As eyes turn to the puzzling appointment of Castle & Cooke lobbyist to head the agency he’s been trying to render impotent, another inappropriate Ige lobbyist nomination is up for confirmation.
Douglas Chin, Carlsmith Ball Attorney & chief lobbyist for the infamous Corrections Corporation of America (CCA) has been appointed for Attorney General. His confirmation comes tomorrow Feb 13th and testimony can be submitted on GM513.
This ties in with Castle & Cooke lobbyist, Carleton Ching to head DLNR, the agency which will approve the massive swap of polluted Castle & Cooke land for land near the East Kapolei rail route. Part of this land is intended for a new private prison (SB1374)
Private prisons and, in particular, the role of CCA are a subject of much controversy. CCA maintains a strong lobbying presence at most state legislatures working to influence legislation such as the 2014 state senate SCR120 urging the governor to build private prison facilities. In 2014 they spent $1,020,000 on lobbying the states. CCA denies that they lobby for harsher sentences and against legalization of marijuana but they write in their 2011 SEC report:
“The demand for our facilities and services could be adversely affected by the relaxation of enforcement efforts, leniency in conviction or parole standards and sentencing practices or through the decriminalization of certain activities that are currently proscribed by our criminal laws.

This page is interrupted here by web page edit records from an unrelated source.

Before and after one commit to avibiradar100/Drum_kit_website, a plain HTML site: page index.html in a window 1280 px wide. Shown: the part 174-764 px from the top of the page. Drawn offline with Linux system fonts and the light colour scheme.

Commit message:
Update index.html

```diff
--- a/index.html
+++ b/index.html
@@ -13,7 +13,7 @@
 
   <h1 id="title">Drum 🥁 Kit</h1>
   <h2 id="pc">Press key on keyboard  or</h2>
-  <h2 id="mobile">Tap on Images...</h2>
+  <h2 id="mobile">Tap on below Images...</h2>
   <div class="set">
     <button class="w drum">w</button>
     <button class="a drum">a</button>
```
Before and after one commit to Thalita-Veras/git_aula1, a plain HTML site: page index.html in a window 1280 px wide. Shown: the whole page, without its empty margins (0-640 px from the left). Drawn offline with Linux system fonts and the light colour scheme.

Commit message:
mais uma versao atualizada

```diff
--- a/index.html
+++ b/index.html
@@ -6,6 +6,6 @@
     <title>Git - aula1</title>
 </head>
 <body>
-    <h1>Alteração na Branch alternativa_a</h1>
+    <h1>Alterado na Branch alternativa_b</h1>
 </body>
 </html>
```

For instance, any changes with respect to drugs and controlled substances or illegal immigration could affect the number of persons arrested, convicted, and sentenced, thereby potentially reducing demand for correctional facilities to house them.”
In 2013, the ACLU wrote:
As detailed in a 2011 ACLU report, massive increases in overall incarceration rates from the 1970s onward created a fertile environment for the growth of for-profit imprisonment. From 1970 to 2005, the U.S. prison population increased by approximately 700% – far outpacing crime rates and the growth of the general population. Today, more Americans are deprived of their liberty than ever before – unfairly and unnecessarily, with little benefit to public safety. Many of them are in private prisons: the latest figures from the federal Bureau of Justice Statistics show that for-profit companies presently control about 18% of federal prisoners and 6.7% of all state prisoners, and the most recent federal survey of correctional facilities revealed that private prisons accounted for nearly all of the new prisons built between 2000 and 2005.
The growth of for-profit prisons also coincided with a dramatic increase in immigration detention.
According to Hawaii News Now Kat Brady of Community Alliance on Prisons testified against SCR120 saying,
“Opening the door to them in Hawaii would be really a disastrous and bad move for us. They don’t want to just come in. They want to take over.”
Huffington Post writes that both Illinois and New York have passed laws prohibiting private prisons.
As Attorney General CCA lobbyist Chin will review and authorize the CCA prison contracts (worth $34 million) and defend against several inmate lawsuits against CCA (and Hawaii).
So let’s review Governor Ige’s conflict-of-interest lobbyist appointments so far:
- Douglas Chin, lobbyist for Corrections Corporation of America will be signing off on their $34,000,000 contract.
- Carleton Ching, lobbyist for Castle & Cooke will be signing off on the C&C land swap, Koa Ridge, C&C water requests etc.
- Rachael Wong, lobbyist for Healthcare Assoc of Hawai’i
- Kekoa Kaluhiwa lobbyist for Big Wind at Kuano’o Communications and Nevada registered GeoPolicy Group for #2 spot at DLNR.
David Ige as chair of state senate Ways and Means committee built up many friendships in the senate because of his cordial and modest demeanor and the fact he controlled the purse strings. That good feeling about him personally is potentially bedazzling the senators and leading them into handing over our state to Castle & Cooke and Corrections Corporation of America.
In Hawai’i it’s all about relationships. Will relationships cause the senators to abrogate their responsibility for insuring our agencies are in capable hands?